May 2, 2014 was a big day for the Woodlands Nature Station. Peeking into the wolf den, the dim morning light barely revealed the two squiggly forms covered in reddish brown fur. With flattened ears, closed eyes, and barely a whimper, the light highlighted their vulnerable faces. I picked up the larger of the two pups. She weighed ¾ of a pound, her only distinguishing mark being a long white stripe from her tiny chest to her belly. It was a healthy little red wolf pup! It was the first one born at the Woodlands Nature Station in 20 years. Attempts in the past did not result in puppies due to the difficulties in the captive breeding of endangered species. The other pup, a bit smaller in weight, unfortunately had complications in utero and passed away shortly after birth.
Every day, the Nature Station staff checked on the progress and health of the pup, weighing her, checking for injuries, and observing her over all well-being. Her dutiful parents were not far away, always vigilant in watching as we handled their most prized possession: their only daughter.
At four weeks old, the pup left her den, carefully flanked by both parents. For every step she took, they would match her tiny pace. They never strayed from her more than a few inches.
At six weeks old, solid food became part of her diet. She definitely liked what Mom and Dad were eating! Nothing more than pointed ears and lanky legs, her awkwardness quickly changed to cunning theft. A quick eye and a swift sharp tug on Dad’s ear would relinquish his prize to a quick dashing pup, running away with a piece of meat almost larger than her! Giggling and cheering onlookers loved the playful antics as Papa wolf winked and smirked at the crowd with a bit of pride. The pup was playfully brutal to Papa wolf. No ear, nose or tail went un-pulled, tugged, or pounced on, and all was endured by a very patient and loving parent. Dad was definitely her favorite play toy. Her tug of war matches turned the once red wolf gray!
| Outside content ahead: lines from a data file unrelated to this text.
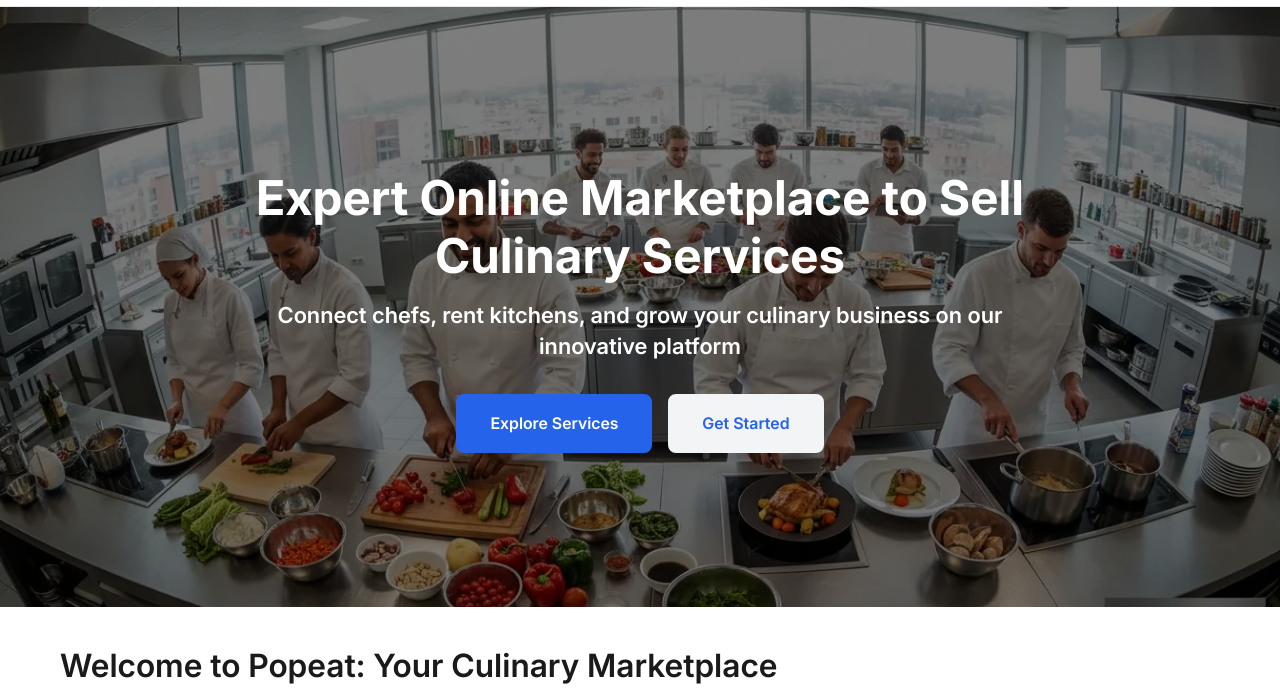
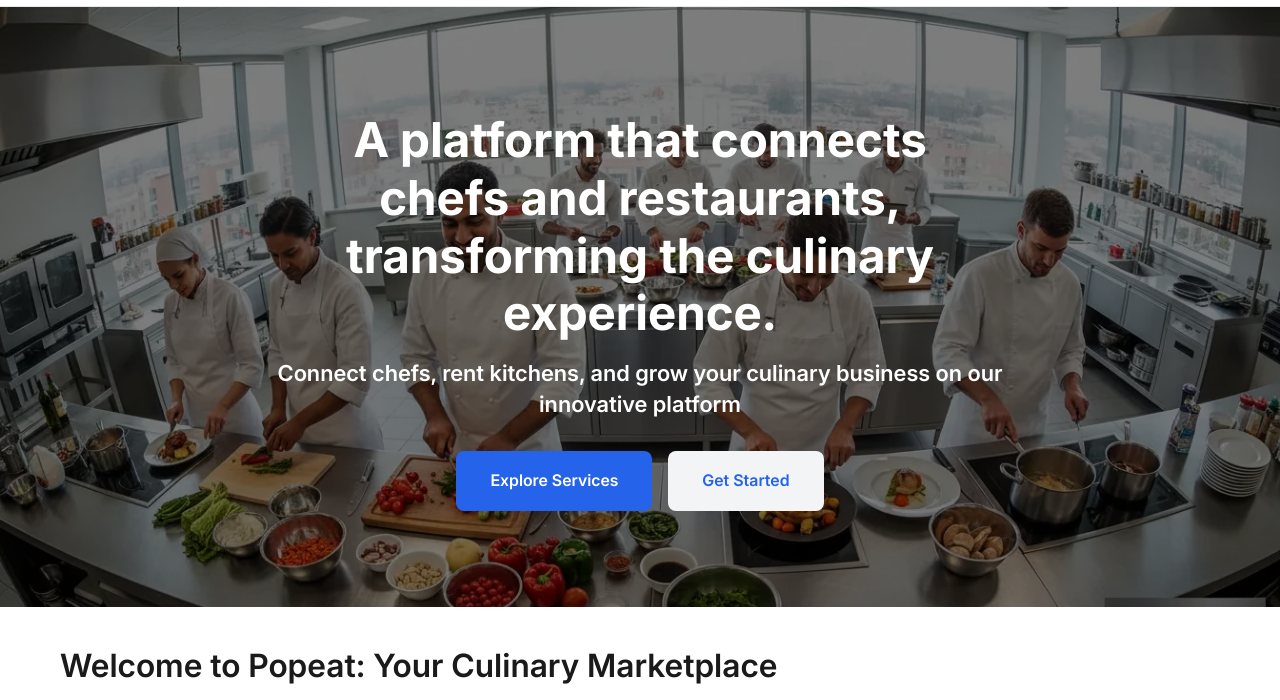
Before and after one commit to slipwoker/zappy-website-08d5ce2c-d3b9-448b-aed8-9cd25acdf786, a plain HTML site: page index.html in a window 1280 px wide. Shown: the part 54-754 px from the top of the page. Drawn offline with Linux system fonts and the light colour scheme; no server answers.

Commit message:
Update text content: "Expert Online Marketplace to Sell Culinary Service..." → "A platform that connects<br>chefs and restaurants,..."

```diff
--- a/index.html
+++ b/index.html
@@ -108,7 +108,7 @@
     <div class="hero-overlay"></div>
     <img data-placeholder="hero-1" data-context="Wide panoramic shot of modern commercial kitchen with professional chefs collaborating, bright natural lighting, stainless steel equipment, fresh ingredients on counters" src="assets/popeat-food-service-and-culinary-marketplace-hero-hero-1.webp" alt="Professional chefs working in modern commercial kitchen" class="hero-img">
     <div class="hero-content">
-      <h1>Expert Online Marketplace to Sell Culinary Services</h1>
+      <h1>A platform that connects<br>chefs and restaurants, transforming the culinary experience.</h1>
       <h3>Connect chefs, rent kitchens, and grow your culinary business on our innovative platform</h3>
       <div class="hero-buttons">
         <a href="/services" class="btn-primary">Explore Services</a>
```
Also changed, not shown: public/index.html (+1 -1 lines).
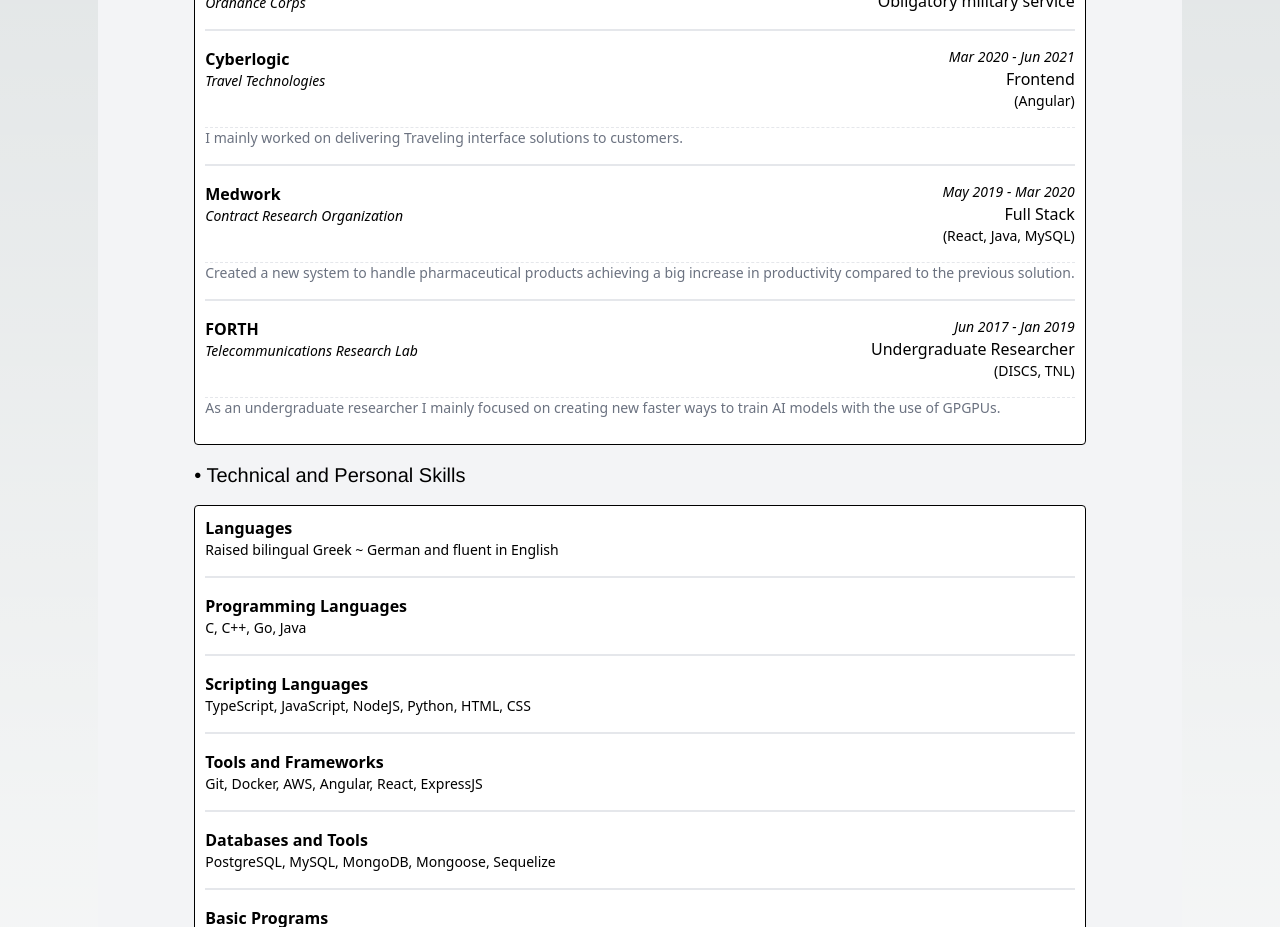
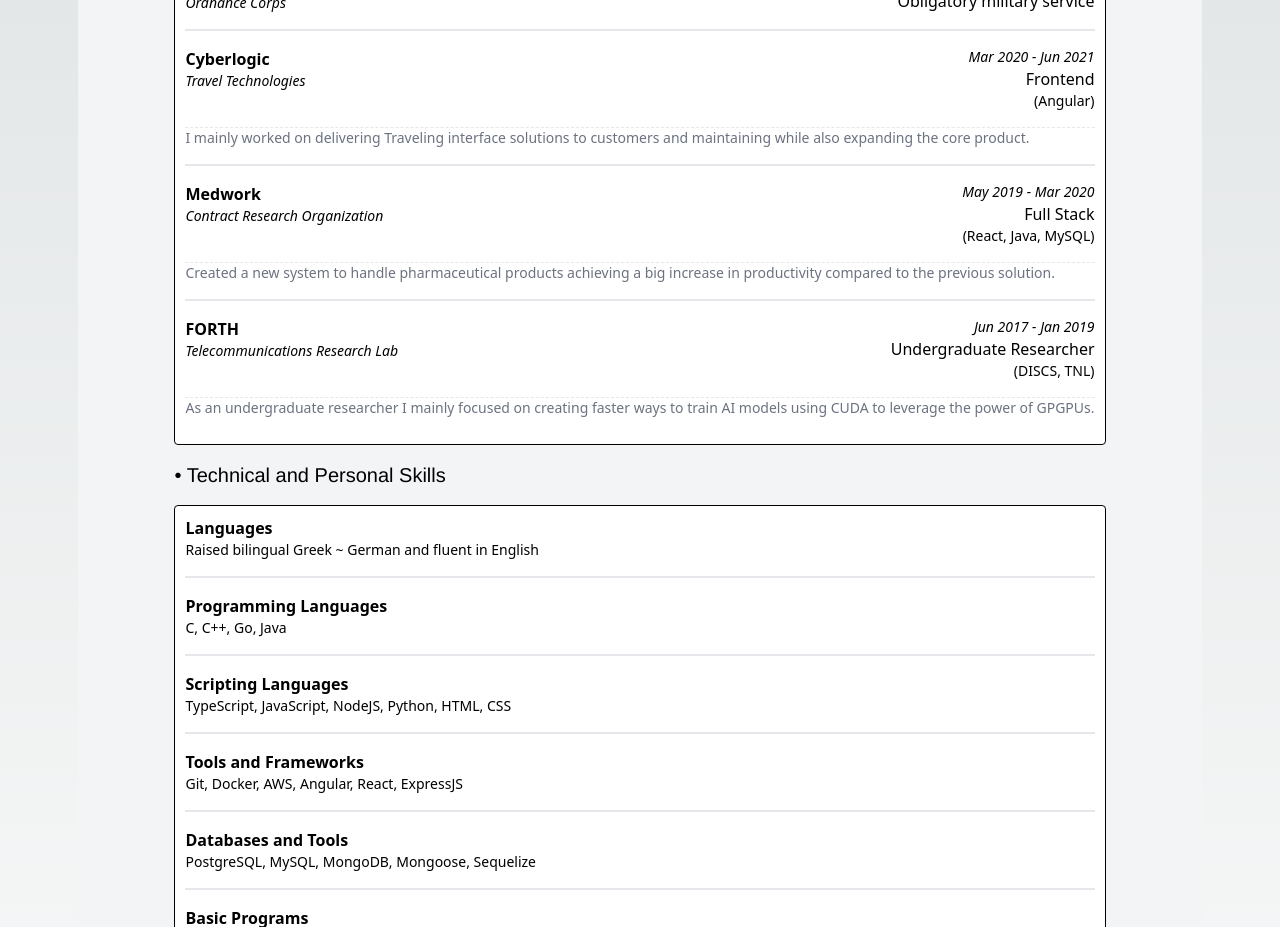
Before and after one commit to keybraker/keybraker.github.io, a Next.js app: page / in a window 1280 px wide. Shown: the part 820-1747 px from the top of the page. Built offline with nearby package versions, Linux system fonts and the light colour scheme.

Commit message:
Update download button

```diff
--- a/src/abilities/email.tsx
+++ b/src/abilities/email.tsx
@@ -1,5 +1,6 @@
 import { GrDocumentPdf } from "@react-icons/all-files/gr/GrDocumentPdf";
 import { HiOutlineReply } from "@react-icons/all-files/hi/HiOutlineReply";
+import { HiDocumentDownload } from "@react-icons/all-files/hi/HiDocumentDownload";
 import dayjs from "dayjs";
 
 const mail = "iantsiakkas@gmail.com";
@@ -80,12 +81,18 @@
           <span>Reply</span>
         </a>
         <a
-          className="black mt-1 flex items-center justify-between gap-2 rounded-md border border-black bg-white py-2 px-3 shadow-md hover:bg-gray-200"
+          className="black group mt-1 flex items-center justify-between gap-2 rounded-md border border-black bg-white p-1 py-2 px-3  shadow-md hover:bg-gray-200"
           href="/static/ioannis_tsiakkas_resume.pdf"
           download="ioannis_tsiakkas_resume.pdf"
         >
-          <GrDocumentPdf />
-          <span>Resume</span>
+          <span className="contents group-hover:hidden">
+            <GrDocumentPdf />
+            <span>Resume</span>
+          </span>
+          <span className="hidden group-hover:contents">
+            <HiDocumentDownload />
+            <span>72.11 Kb</span>
+          </span>
         </a>
       </div>
     </div>
--- a/src/abilities/experience.tsx
+++ b/src/abilities/experience.tsx
@@ -28,7 +28,7 @@
     position: "Frontend",
     technologies: ["Angular"],
     description:
-      "I mainly worked on delivering Traveling interface solutions to customers.",
+      "I mainly worked on delivering Traveling interface solutions to customers and maintaining while also expanding the core product.",
   },
   {
     start: "May 2019",
@@ -53,7 +53,7 @@
       '<a href="https://www.ics.forth.gr/tnl" rel="noopener noreferrer" target="_blank">TNL</a>',
     ],
     description:
-      "As an undergraduate researcher I mainly focused on creating new faster ways to train AI models with the use of GPGPUs.",
+      "As an undergraduate researcher I mainly focused on creating faster ways to train AI models using CUDA to leverage the power of GPGPUs.",
   },
 ];
 
```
After about four months, the pup entered into the equivalent of teenage-hood. Her cuteness turned to awkward and aloof, acting like every other teenager: keeping away from her parents and staying in her bedroom all day.
The Nature Station has been part of a Red Wolf captive breeding program since the early 1990’s. It is one of 40 other sites that hold, breed, and educate the public about this highly endangered species.
Red wolves once dominated the southern forests from Virginia to Texas, and from Kentucky to Florida. Truly a southern wolf, the red wolf is completely endemic to the Southern United States. The red wolf most likely died out sometime in the 19th century because of hunting by early settlers. In 1975, a small population of only 14 individuals was found in eastern Texas. They were removed from the wild in order to start an emergency breeding program, which still persists today.
The current population is around 250, with 45-50 released back into the wild. There are only two locations that have wild red wolves: St. Vincent’s Island in Florida, and the Outer Banks of North Carolina.
On October 24, we drove the red wolf pup, also known as Red Wolf #2068, to Asheboro, North Carolina to live at the North Carolina Zoo. She has been chosen to start a new pack, and has been placed with a young male in the hopes of the two breeding this year and starting a family. The red wolf pup is 3 years old, and while still eligible to be released into the Outer Banks until she is 4 years old, she most likely will stay in the breeding program. However, her future pups have a good potential to be released into the wild. The North Carolina Zoo is often the launching point of red wolf releases into the wild.
On the same day that pup traveled to North Carolina, the Nature Station female wolf was introduced to a new male from Chattanooga’s nature center. Their relationship, just like in humans, will take some time to develop and bond. The new wolf, #1736, is a large grayish red wolf weighing over 70 pounds and stands taller than many of the wolves we have had in the past. He remains shy for the time being, but can be seen throughout the day. The best times for spotting both wolves is right as we open or as the sun starts to set around 4pm.